» TASK REQUIREMENTS
Report each line of the entries that includes "README" by copying it.

» GIVEN INFORMATION
────────

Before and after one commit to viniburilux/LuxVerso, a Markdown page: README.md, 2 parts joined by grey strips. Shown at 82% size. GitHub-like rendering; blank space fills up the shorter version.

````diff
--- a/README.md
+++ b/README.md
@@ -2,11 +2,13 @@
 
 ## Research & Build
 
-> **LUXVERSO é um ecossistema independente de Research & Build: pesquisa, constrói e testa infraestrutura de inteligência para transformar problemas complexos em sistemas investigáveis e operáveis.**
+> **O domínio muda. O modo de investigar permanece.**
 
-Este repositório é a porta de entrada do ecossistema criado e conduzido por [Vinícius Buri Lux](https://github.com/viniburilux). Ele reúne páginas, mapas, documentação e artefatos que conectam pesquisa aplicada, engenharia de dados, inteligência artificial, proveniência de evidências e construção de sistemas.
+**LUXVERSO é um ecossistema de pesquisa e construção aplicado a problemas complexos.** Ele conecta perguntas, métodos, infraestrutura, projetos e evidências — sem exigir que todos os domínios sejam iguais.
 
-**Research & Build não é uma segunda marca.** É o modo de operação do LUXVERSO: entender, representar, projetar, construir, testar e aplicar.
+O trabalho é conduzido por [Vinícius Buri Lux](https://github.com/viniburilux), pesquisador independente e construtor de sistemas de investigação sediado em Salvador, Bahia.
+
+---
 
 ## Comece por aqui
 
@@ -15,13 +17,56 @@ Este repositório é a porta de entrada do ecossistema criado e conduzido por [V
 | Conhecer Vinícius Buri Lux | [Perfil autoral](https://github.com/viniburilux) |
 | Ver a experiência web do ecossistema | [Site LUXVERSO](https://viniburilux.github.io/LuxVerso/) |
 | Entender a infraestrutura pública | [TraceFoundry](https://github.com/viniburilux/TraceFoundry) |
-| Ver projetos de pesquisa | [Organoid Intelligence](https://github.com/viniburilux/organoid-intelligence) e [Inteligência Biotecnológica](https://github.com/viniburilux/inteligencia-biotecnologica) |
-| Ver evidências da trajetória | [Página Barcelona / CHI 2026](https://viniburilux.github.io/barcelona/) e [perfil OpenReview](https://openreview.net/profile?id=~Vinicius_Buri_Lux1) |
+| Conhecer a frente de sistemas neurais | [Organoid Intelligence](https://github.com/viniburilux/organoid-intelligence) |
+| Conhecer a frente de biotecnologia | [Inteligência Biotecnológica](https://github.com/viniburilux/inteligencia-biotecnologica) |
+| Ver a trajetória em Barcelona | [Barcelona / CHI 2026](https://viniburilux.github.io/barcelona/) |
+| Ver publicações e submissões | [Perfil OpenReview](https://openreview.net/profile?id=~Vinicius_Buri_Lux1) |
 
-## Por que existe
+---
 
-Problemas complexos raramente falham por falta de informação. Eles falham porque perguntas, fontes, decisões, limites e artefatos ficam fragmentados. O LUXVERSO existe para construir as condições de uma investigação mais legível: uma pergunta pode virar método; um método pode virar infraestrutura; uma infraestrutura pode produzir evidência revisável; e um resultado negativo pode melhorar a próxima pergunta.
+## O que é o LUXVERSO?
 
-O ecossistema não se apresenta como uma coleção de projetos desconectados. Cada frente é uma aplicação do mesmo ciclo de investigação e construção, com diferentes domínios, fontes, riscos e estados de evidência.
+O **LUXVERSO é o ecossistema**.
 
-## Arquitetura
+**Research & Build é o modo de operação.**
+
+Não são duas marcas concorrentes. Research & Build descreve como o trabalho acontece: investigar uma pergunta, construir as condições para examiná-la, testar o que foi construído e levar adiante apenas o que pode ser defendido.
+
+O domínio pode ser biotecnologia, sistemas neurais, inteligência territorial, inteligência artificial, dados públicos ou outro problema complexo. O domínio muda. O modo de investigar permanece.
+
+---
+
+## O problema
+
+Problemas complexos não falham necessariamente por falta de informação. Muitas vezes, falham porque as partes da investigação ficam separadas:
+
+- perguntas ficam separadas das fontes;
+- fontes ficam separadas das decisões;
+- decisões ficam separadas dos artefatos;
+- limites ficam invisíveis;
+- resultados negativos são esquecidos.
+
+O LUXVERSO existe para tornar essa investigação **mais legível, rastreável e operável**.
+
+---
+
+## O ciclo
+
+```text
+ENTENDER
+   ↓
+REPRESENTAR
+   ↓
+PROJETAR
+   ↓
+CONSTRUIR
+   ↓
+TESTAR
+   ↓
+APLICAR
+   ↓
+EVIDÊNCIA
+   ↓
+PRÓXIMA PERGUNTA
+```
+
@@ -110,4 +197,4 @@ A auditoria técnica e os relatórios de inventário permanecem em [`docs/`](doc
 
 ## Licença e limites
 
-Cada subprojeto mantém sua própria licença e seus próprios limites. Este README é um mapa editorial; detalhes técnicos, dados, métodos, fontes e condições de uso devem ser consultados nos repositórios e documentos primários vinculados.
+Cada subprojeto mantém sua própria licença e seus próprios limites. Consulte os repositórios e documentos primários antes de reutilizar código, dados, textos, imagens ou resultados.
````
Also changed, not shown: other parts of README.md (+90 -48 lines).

────────

» EXERCISE ANSWER
Before and after one commit to viniburilux/LuxVerso, a Markdown page: README.md, 2 parts joined by grey strips. Shown at 82% size. GitHub-like rendering; blank space fills up the shorter version.
--- a/README.md
+++ b/README.md
-Cada subprojeto mantém sua própria licença e seus próprios limites. Este README é um mapa editorial; detalhes técnicos, dados, métodos, fontes e condições de uso devem ser consultados nos repositórios e documentos primários vinculados.
Also changed, not shown: other parts of README.md (+90 -48 lines).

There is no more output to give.